Regarding a political incorrectness to mocking Judaism or Islam, I feel like power dynamics need to be considered here--which are, of course, rarely connected to actual majorities. Particularly in the context of the U.S. actions in the Middle East, jokes concerning Judaism and Islam often carry with them greater cultural collateral than jokes about Christianity. That said, I'm also troubled by the emphasis on the "Christian" aspect of the walkouts, and less interested in reading a religious significance than the performative consequence and effect of the walkout itself.

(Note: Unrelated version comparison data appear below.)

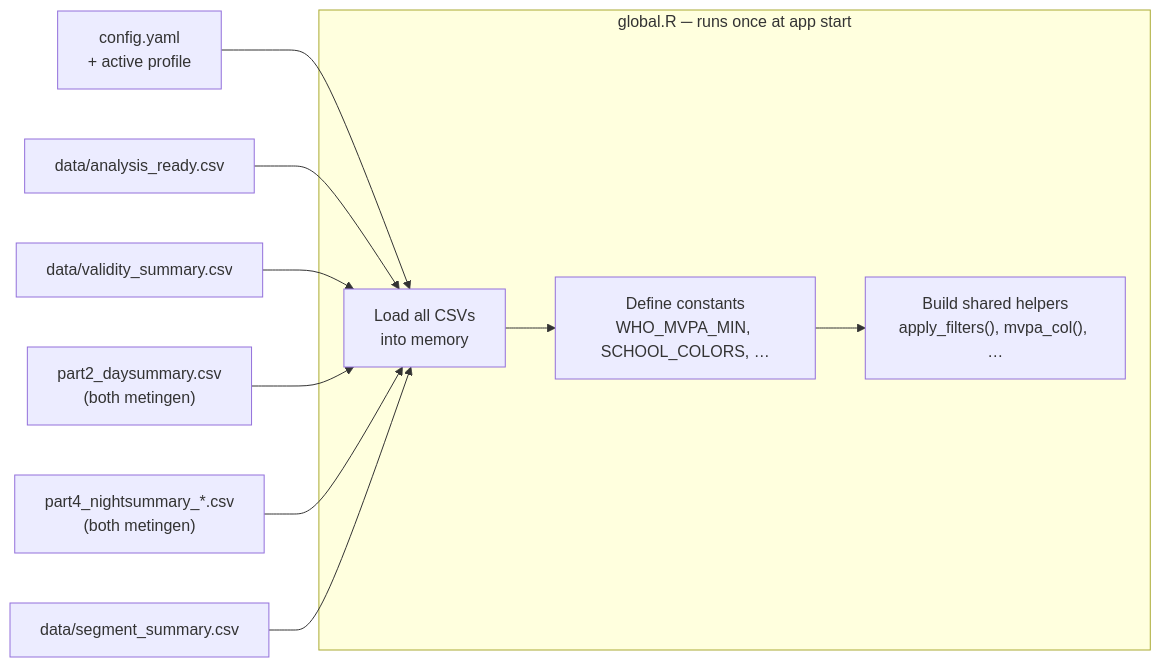
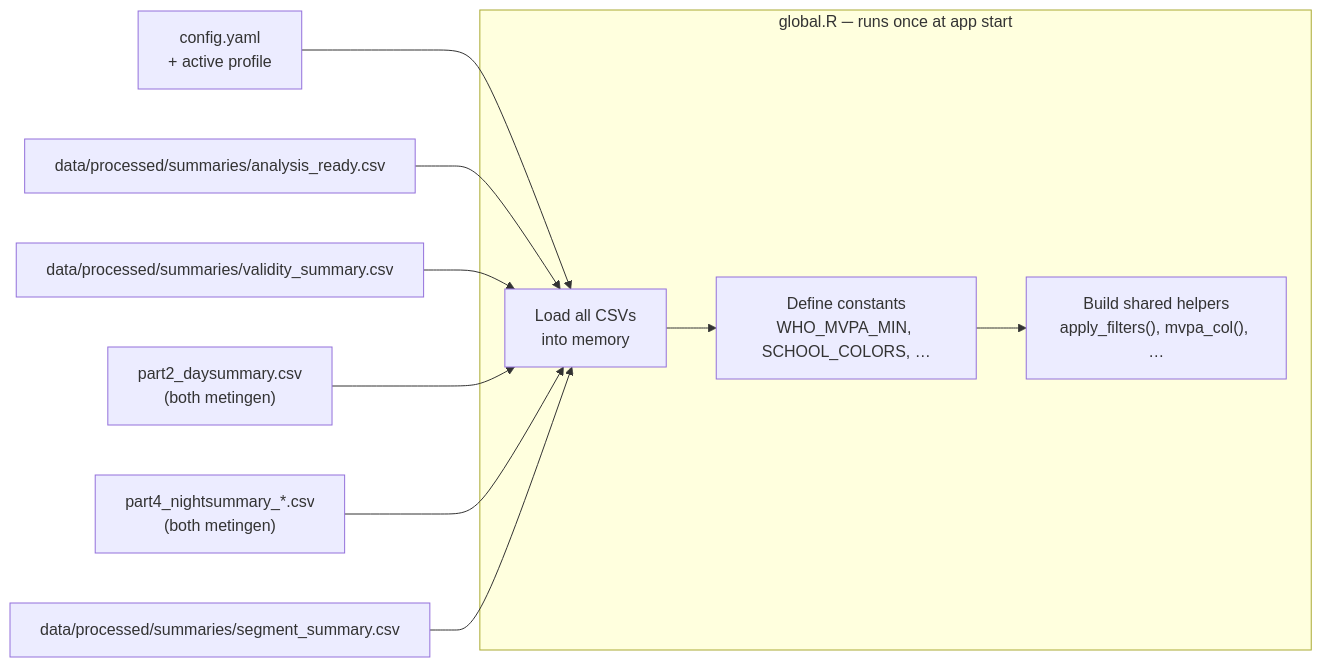
One commit to timothydhoe/veerleproject changed the second of 3 diagrams in ARCHITECTURE.md. Above: the diagram before and after it, drawn with Mermaid. The commit also changed other lines of this file and 16 other files, not shown here.

````diff
--- a/ARCHITECTURE.md
+++ b/ARCHITECTURE.md
@@ -134,24 +134,24 @@
 ```mermaid
 flowchart LR
     CFG2["config.yaml\n+ active profile"]
-    READY2["data/analysis_ready.csv"]
-    VSUM2["data/validity_summary.csv"]
+    READY2["data/processed/summaries/analysis_ready.csv"]
+    VSUM2["data/processed/summaries/validity_summary.csv"]
     P2b["part2_daysummary.csv\n(both metingen)"]
     P4b["part4_nightsummary_*.csv\n(both metingen)"]
-    SEG2["data/segment_summary.csv"]
+    SEG2["data/processed/summaries/segment_summary.csv"]
 
     subgraph global["global.R  ─  runs once at app start"]
         LOAD["Load all CSVs\ninto memory"]
         CONST["Define constants\nWHO_MVPA_MIN, SCHOOL_COLORS, …"]
         SHARED["Build shared helpers\napply_filters(), mvpa_col(), …"]
     end
 
     CFG2 --> LOAD
     READY2 --> LOAD
     VSUM2 --> LOAD
     P2b --> LOAD
     P4b --> LOAD
     SEG2 --> LOAD
     LOAD --> CONST
     CONST --> SHARED
 ```
````
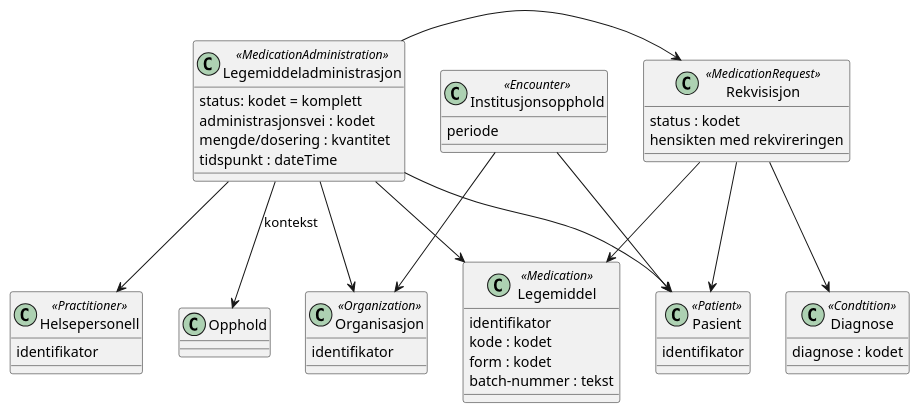
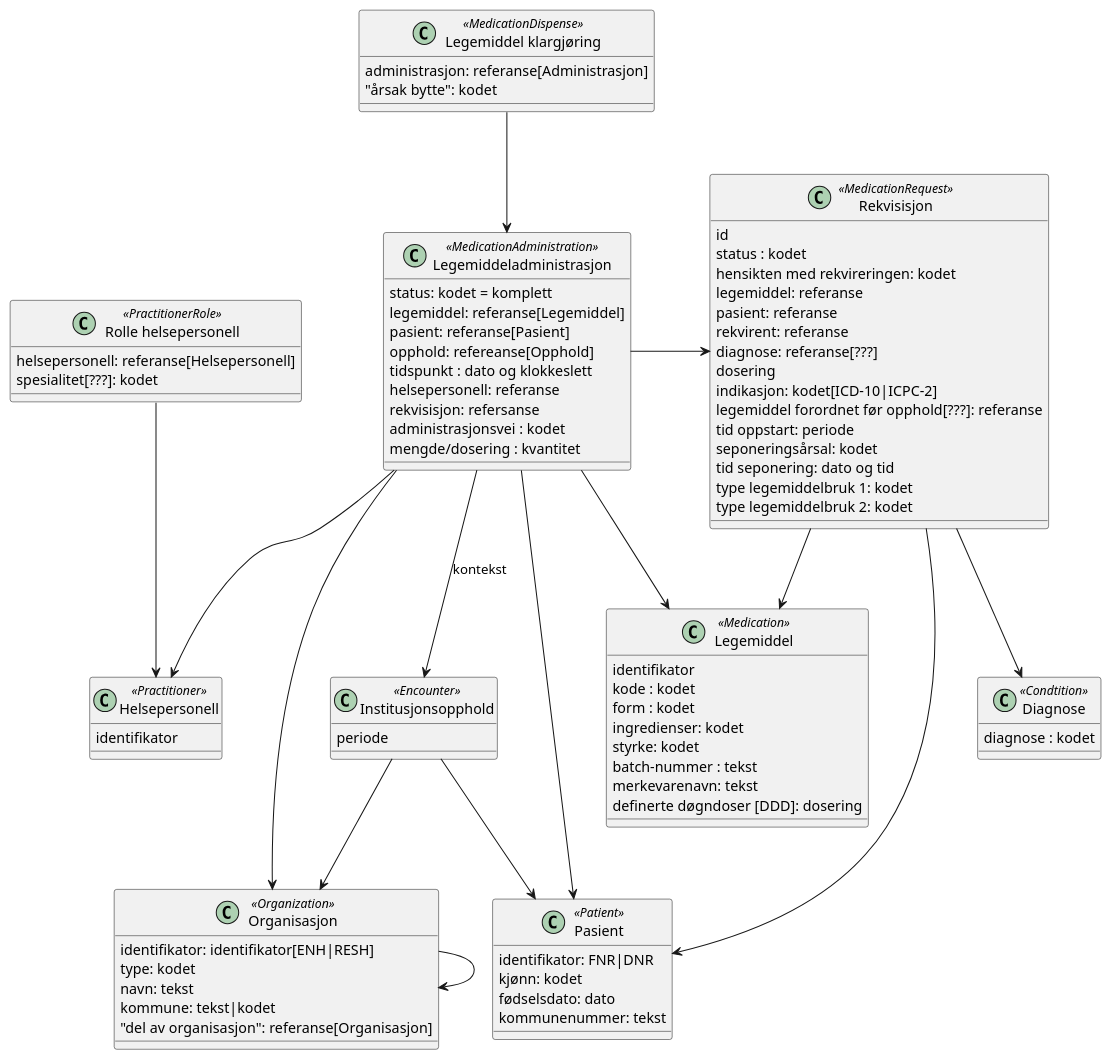
One commit to HL7Norway/LMDI changed the diagram in modeller/informasjonsmodell-test.plantuml. Above: the diagram before and after it, drawn with PlantUML. The commit also changed 1 other file, not shown here.

```diff
--- a/modeller/informasjonsmodell-test.plantuml
+++ b/modeller/informasjonsmodell-test.plantuml
@@ -1,53 +1,100 @@
 @startuml
 
 class Pasient <<Patient>> {
-   identifikator
+   identifikator: FNR|DNR
+   kjønn: kodet
+   fødselsdato: dato
+   kommunenummer: tekst 
 }
 class Legemiddeladministrasjon <<MedicationAdministration>> {
    status: kodet = komplett
+   legemiddel: referanse[Legemiddel]
+   pasient: referanse[Pasient]
+   opphold: refereanse[Opphold]
+   tidspunkt : dato og klokkeslett
+   helsepersonell: referanse
+   rekvisisjon: refersanse
    administrasjonsvei : kodet
    mengde/dosering : kvantitet
-   tidspunkt : dateTime
 }
+
+Legemiddeladministrasjon -> Legemiddel 
+Legemiddeladministrasjon --> Pasient
+Legemiddeladministrasjon --> Helsepersonell
+Legemiddeladministrasjon --> Organisasjon
+Legemiddeladministrasjon -> Rekvisisjon
+Legemiddeladministrasjon --> Institusjonsopphold : kontekst
+
 class Legemiddel <<Medication>> {
    identifikator
    kode : kodet
    form : kodet
+   ingredienser: kodet
+   styrke: kodet
    batch-nummer : tekst
-
+   merkevarenavn: tekst
+   definerte døgndoser [DDD]: dosering
 }
 
 class Helsepersonell <<Practitioner>> {
    identifikator
 }
 class Organisasjon <<Organization>> {
-   identifikator
+   identifikator: identifikator[ENH|RESH]
+   type: kodet
+   navn: tekst
+   kommune: tekst|kodet
+   "del av organisasjon": referanse[Organisasjon]
 }
+
+Organisasjon --> Organisasjon
 
 class Institusjonsopphold <<Encounter>> {
    periode
 }
+
+Institusjonsopphold --> Pasient
+Institusjonsopphold --> Organisasjon
 
 class Diagnose <<Condtition>> {
    diagnose : kodet
 }
 
 class Rekvisisjon <<MedicationRequest>> {
-   status : kodet
-   hensikten med rekvireringen
-
+    id
+    status : kodet
+    hensikten med rekvireringen: kodet
+    legemiddel: referanse
+    pasient: referanse
+    rekvirent: referanse
+    diagnose: referanse[???]
+    dosering
+    indikasjon: kodet[ICD-10|ICPC-2]
+    legemiddel forordnet før opphold[???]: referanse
+    tid oppstart: periode
+    seponeringsårsal: kodet
+    tid seponering: dato og tid
+    type legemiddelbruk 1: kodet
+    type legemiddelbruk 2: kodet
 }
 
-Pasient <-- Legemiddeladministrasjon
-Legemiddeladministrasjon -> Legemiddel 
-Legemiddeladministrasjon --> Helsepersonell
-Legemiddeladministrasjon --> Organisasjon
-Legemiddeladministrasjon -> Rekvisisjon
-Rekvisisjon --> Pasient
-Institusjonsopphold --> Pasient
-Institusjonsopphold --> Organisasjon
-Legemiddeladministrasjon --> Opphold : kontekst
 Rekvisisjon --> Diagnose
 Rekvisisjon --> Legemiddel
+Rekvisisjon --> Pasient
+
+class "Legemiddel klargjøring" <<MedicationDispense>> {
+    administrasjon: referanse[Administrasjon]
+    "årsak bytte": kodet
+} 
+
+"Legemiddel klargjøring" --> Legemiddeladministrasjon
+
+class "Rolle helsepersonell" <<PractitionerRole>> {
+    helsepersonell: referanse[Helsepersonell]
+    spesialitet[???]: kodet
+}
+
+"Rolle helsepersonell" --> Helsepersonell
+
 
 @enduml
```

Finally, what seems to me the most innocuous and yet present aspect of the discussion is the question of how important the "yellow paper" is to the performance. As a writer, and, occasionally, an artist, I am rather ocd about what the actual materials of my medium are: I will procrastinate writing for days just so that I can find the perfect pen and paper. Or pencil and sketchpad. Or desktop background. There is no rational reason for this, but it is of great personal significance to me.

The idea that Daisey, if only in a moment of frustrated and hurt slippage, referred to his script as "my art," suggests both the significance of the materiality of the performance as well as the ephemerality of the trace of each extemporaneous moment within that same performance. The yellow notepad becomes symbol of both what is lost in every performance--that which can never be fully recovered by the written or videoed document--and what was specifically lost in this protested (though that does seem to be a strong word for what happened, doesn't it?) performance. Yes, the notes are, in fact, recoverable, but the experience of that paper and what it carried with it, is certainly not.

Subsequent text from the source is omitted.